by Rabbi Benyomin Adilman


Library » History » Patriarchs, 12 Tribes | Subscribe | What is RSS?


And Jacob left from Be'er Sheva and went to Haran.1

The Midrash Rabbah2  offers a number of interpretations of the phrase "And Jacob left from Be'er . . . " One interpretation is truly amazing.

Rebbe Brachya said that he left from the well of blessings. Jacob fled from Esau so that Esau would not corner him and contend that he took his blessings through deceit. "Then", said Jacob, "all of the efforts of my mother would have been for nothing." This Midrash needs explanation.

Rebecca, the mother of Jacob and Esau, was a singular figure in our history. Rebecca was always clear-headed and focused. She always knew exactly what to do.

When Eliezer, the servant of Abraham went to Haran to find a wife for Isaac, he reasoned that only a young lady who exemplified the quality of chesed would be fitting to join the household of Abraham. So he devised his plan, whereby he would request water to drink. If she also offered to water the camels, that would be a sign of her true quality of chesed.

But how would such chesed mesh with the stern gevurah of Isaac? Maybe Eliezer should have looked for a young lady who more exemplified gevurah?

Rebecca was always clear-headed and focused. She always knew exactly what to do
In the second circuit of Simchat Torah, which is the circuit of Isaac, we call out "Resplendent in attire, grant us success" (in Hebrew, "Hadur Bil'Vusho, Hatzlicha Na"). "Hadar", "resplendent", is an aspect of gevurah. Here the gevurah is called "attire", something which only enclothes that which is underneath, but is not that thing itself. The gevurah of Isaac turns out to be only a garment, not his essence, as it is written, "How abundant is Your goodness, which You have hidden for the ones who fear You!"3

Rebecca's incredible chesed overshadows her gevurah. She always knew what to do. She never entertained any doubts. When she met Eliezer, she knew to water his camels despite the time and energy it would take, and despite the fact the he had his own water jugs. When he asked her numerous questions about her family, she knew to answer each one in the proper order. When her mother and brother asked her if she would agree to go back with Eliezer to become the wife of Isaac, she answers in one word, "Elech!" ("I will go.")

When she was barren she knew to pray to G-d, and she knew the right prayer. When she felt the bickering in her belly, she knew that this was not the quality of the Tzadik that she was supposed to give birth to. She went to the sages to inquire and was relieved to find out that she was going to have twins. One would indeed be a tzadik, one not. When she heard that Isaac was going to bless Esau first, she again knew just what to do. Without any wavering, she prepared Jacob to receive the blessings instead. This quality of gevurah underlies the chesed which we normally associate with Rebecca.

Rebecca was gevurah enclothed by chesed. Isaac was chesed enclothed by gevurah. That is indeed a match. Jacob, being tiferet, was the true progeny of the union of Isaac and Rebecca.
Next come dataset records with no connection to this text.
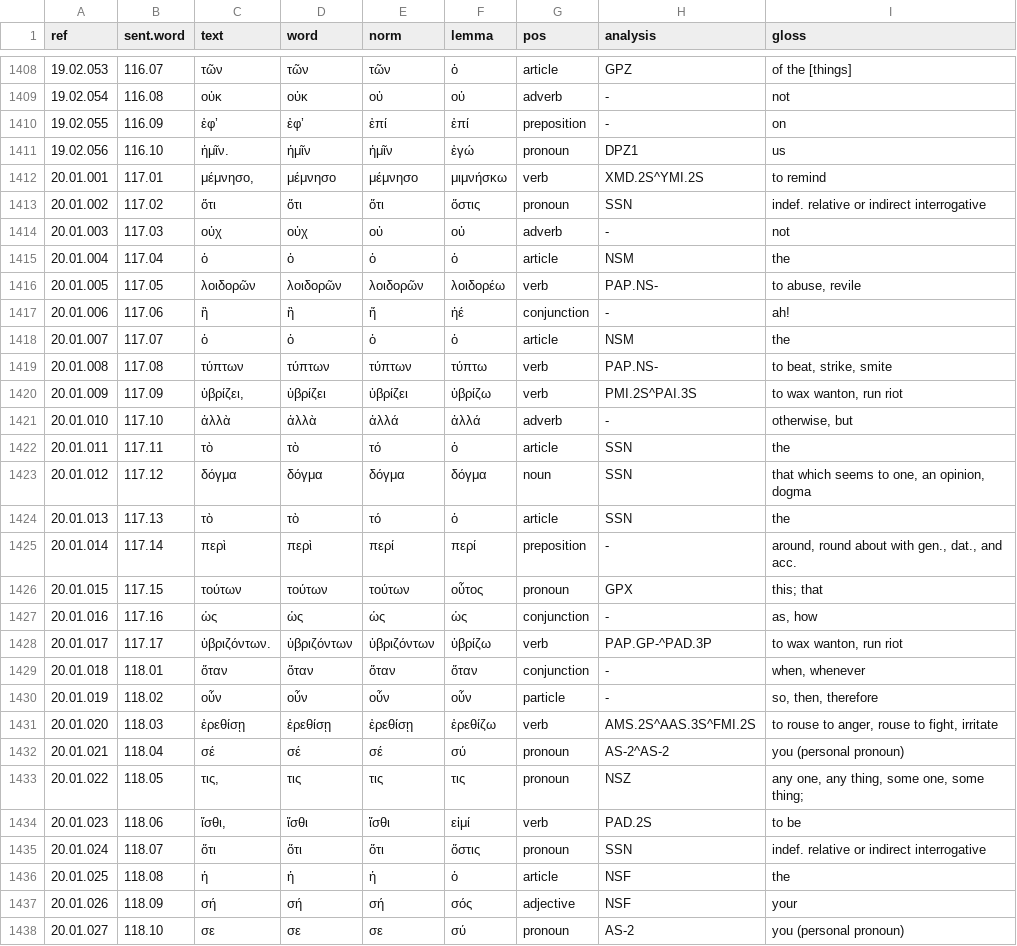
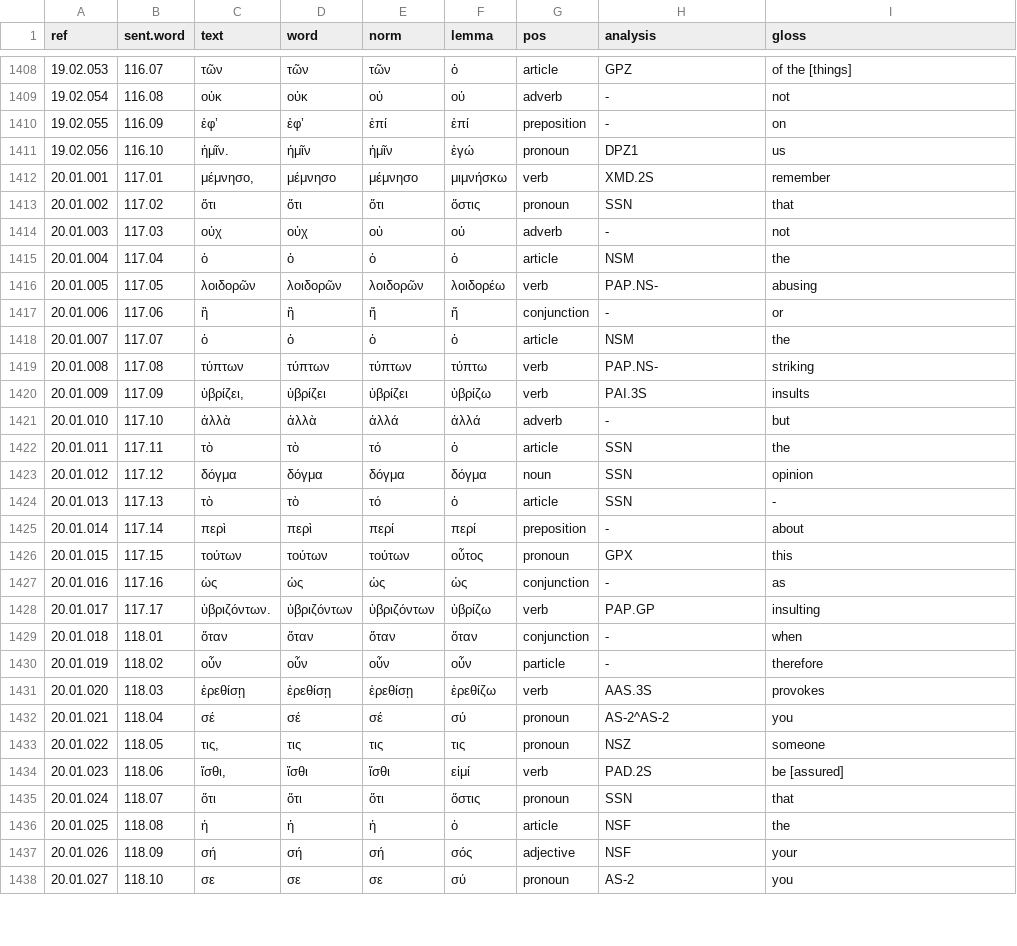
Before and after one commit to jtauber/enchiridion, a TSV file: analysis/tagged_glossed.tsv, drawn as a sheet; only a part is shown, gaps mark what is left out; the diff covers the shown part only.

Commit message:
curated analysis and glosses for Chapter 20

```diff
--- a/analysis/tagged_glossed.tsv
+++ b/analysis/tagged_glossed.tsv
@@ -1411,28 +1411,28 @@ ref	sent.word	text	word	norm	lemma	pos	analysis	gloss
 19.02.056	116.10	ἡμῖν.	ἡμῖν	ἡμῖν	ἐγώ	pronoun	DPZ1	us
-20.01.001	117.01	μέμνησο,	μέμνησο	μέμνησο	μιμνήσκω	verb	XMD.2S^YMI.2S	to remind
-20.01.002	117.02	ὅτι	ὅτι	ὅτι	ὅστις	pronoun	SSN	indef. relative or indirect interrogative
+20.01.001	117.01	μέμνησο,	μέμνησο	μέμνησο	μιμνήσκω	verb	XMD.2S	remember
+20.01.002	117.02	ὅτι	ὅτι	ὅτι	ὅστις	pronoun	SSN	that
 20.01.003	117.03	οὐχ	οὐχ	οὐ	οὐ	adverb	-	not
 20.01.004	117.04	ὁ	ὁ	ὁ	ὁ	article	NSM	the
-20.01.005	117.05	λοιδορῶν	λοιδορῶν	λοιδορῶν	λοιδορέω	verb	PAP.NS-	to abuse, revile
-20.01.006	117.06	ἢ	ἢ	ἤ	ἠέ	conjunction	-	ah!
+20.01.005	117.05	λοιδορῶν	λοιδορῶν	λοιδορῶν	λοιδορέω	verb	PAP.NS-	abusing
+20.01.006	117.06	ἢ	ἢ	ἤ	ἤ	conjunction	-	or
 20.01.007	117.07	ὁ	ὁ	ὁ	ὁ	article	NSM	the
-20.01.008	117.08	τύπτων	τύπτων	τύπτων	τύπτω	verb	PAP.NS-	to beat, strike, smite
-20.01.009	117.09	ὑβρίζει,	ὑβρίζει	ὑβρίζει	ὑβρίζω	verb	PMI.2S^PAI.3S	to wax wanton, run riot
-20.01.010	117.10	ἀλλὰ	ἀλλὰ	ἀλλά	ἀλλά	adverb	-	otherwise, but
+20.01.008	117.08	τύπτων	τύπτων	τύπτων	τύπτω	verb	PAP.NS-	striking
+20.01.009	117.09	ὑβρίζει,	ὑβρίζει	ὑβρίζει	ὑβρίζω	verb	PAI.3S	insults
+20.01.010	117.10	ἀλλὰ	ἀλλὰ	ἀλλά	ἀλλά	adverb	-	but
 20.01.011	117.11	τὸ	τὸ	τό	ὁ	article	SSN	the
-20.01.012	117.12	δόγμα	δόγμα	δόγμα	δόγμα	noun	SSN	that which seems to one, an opinion, dogma
-20.01.013	117.13	τὸ	τὸ	τό	ὁ	article	SSN	the
-20.01.014	117.14	περὶ	περὶ	περί	περί	preposition	-	around, round about with gen., dat., and acc.
-20.01.015	117.15	τούτων	τούτων	τούτων	οὗτος	pronoun	GPX	this; that
-20.01.016	117.16	ὡς	ὡς	ὡς	ὡς	conjunction	-	as, how
-20.01.017	117.17	ὑβριζόντων.	ὑβριζόντων	ὑβριζόντων	ὑβρίζω	verb	PAP.GP-^PAD.3P	to wax wanton, run riot
-20.01.018	118.01	ὅταν	ὅταν	ὅταν	ὅταν	conjunction	-	when, whenever
-20.01.019	118.02	οὖν	οὖν	οὖν	οὖν	particle	-	so, then, therefore
-20.01.020	118.03	ἐρεθίσῃ	ἐρεθίσῃ	ἐρεθίσῃ	ἐρεθίζω	verb	AMS.2S^AAS.3S^FMI.2S	to rouse to anger, rouse to fight, irritate
-20.01.021	118.04	σέ	σέ	σέ	σύ	pronoun	AS-2^AS-2	you (personal pronoun)
-20.01.022	118.05	τις,	τις	τις	τις	pronoun	NSZ	any one, any thing, some one, some thing;
-20.01.023	118.06	ἴσθι,	ἴσθι	ἴσθι	εἰμί	verb	PAD.2S	to be
-20.01.024	118.07	ὅτι	ὅτι	ὅτι	ὅστις	pronoun	SSN	indef. relative or indirect interrogative
+20.01.012	117.12	δόγμα	δόγμα	δόγμα	δόγμα	noun	SSN	opinion
+20.01.013	117.13	τὸ	τὸ	τό	ὁ	article	SSN	-
+20.01.014	117.14	περὶ	περὶ	περί	περί	preposition	-	about
+20.01.015	117.15	τούτων	τούτων	τούτων	οὗτος	pronoun	GPX	this
+20.01.016	117.16	ὡς	ὡς	ὡς	ὡς	conjunction	-	as
+20.01.017	117.17	ὑβριζόντων.	ὑβριζόντων	ὑβριζόντων	ὑβρίζω	verb	PAP.GP	insulting
+20.01.018	118.01	ὅταν	ὅταν	ὅταν	ὅταν	conjunction	-	when
+20.01.019	118.02	οὖν	οὖν	οὖν	οὖν	particle	-	therefore
+20.01.020	118.03	ἐρεθίσῃ	ἐρεθίσῃ	ἐρεθίσῃ	ἐρεθίζω	verb	AAS.3S	provokes
+20.01.021	118.04	σέ	σέ	σέ	σύ	pronoun	AS-2^AS-2	you
+20.01.022	118.05	τις,	τις	τις	τις	pronoun	NSZ	someone
+20.01.023	118.06	ἴσθι,	ἴσθι	ἴσθι	εἰμί	verb	PAD.2S	be [assured]
+20.01.024	118.07	ὅτι	ὅτι	ὅτι	ὅστις	pronoun	SSN	that
 20.01.025	118.08	ἡ	ἡ	ἡ	ὁ	article	NSF	the
 20.01.026	118.09	σή	σή	σή	σός	adjective	NSF	your
-20.01.027	118.10	σε	σε	σε	σύ	pronoun	AS-2	you (personal pronoun)
+20.01.027	118.10	σε	σε	σε	σύ	pronoun	AS-2	you
```
Also changed, not shown: 27 edited cells elsewhere in this file, analysis/tagged.tsv, 7 other files.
Understanding this, Jacob thought to himself, "How can I let my mother's efforts go to waste? As always, she did what was proper and necessary. There should be no question in my mind as to whom the blessings of our father belong." So Jacob fled to Haran, with the blessings still intact.

Republished from


  • 1. Gen. 28:10.
  • 2. Gen. 68:7.
  • 3. Psalms 31:20.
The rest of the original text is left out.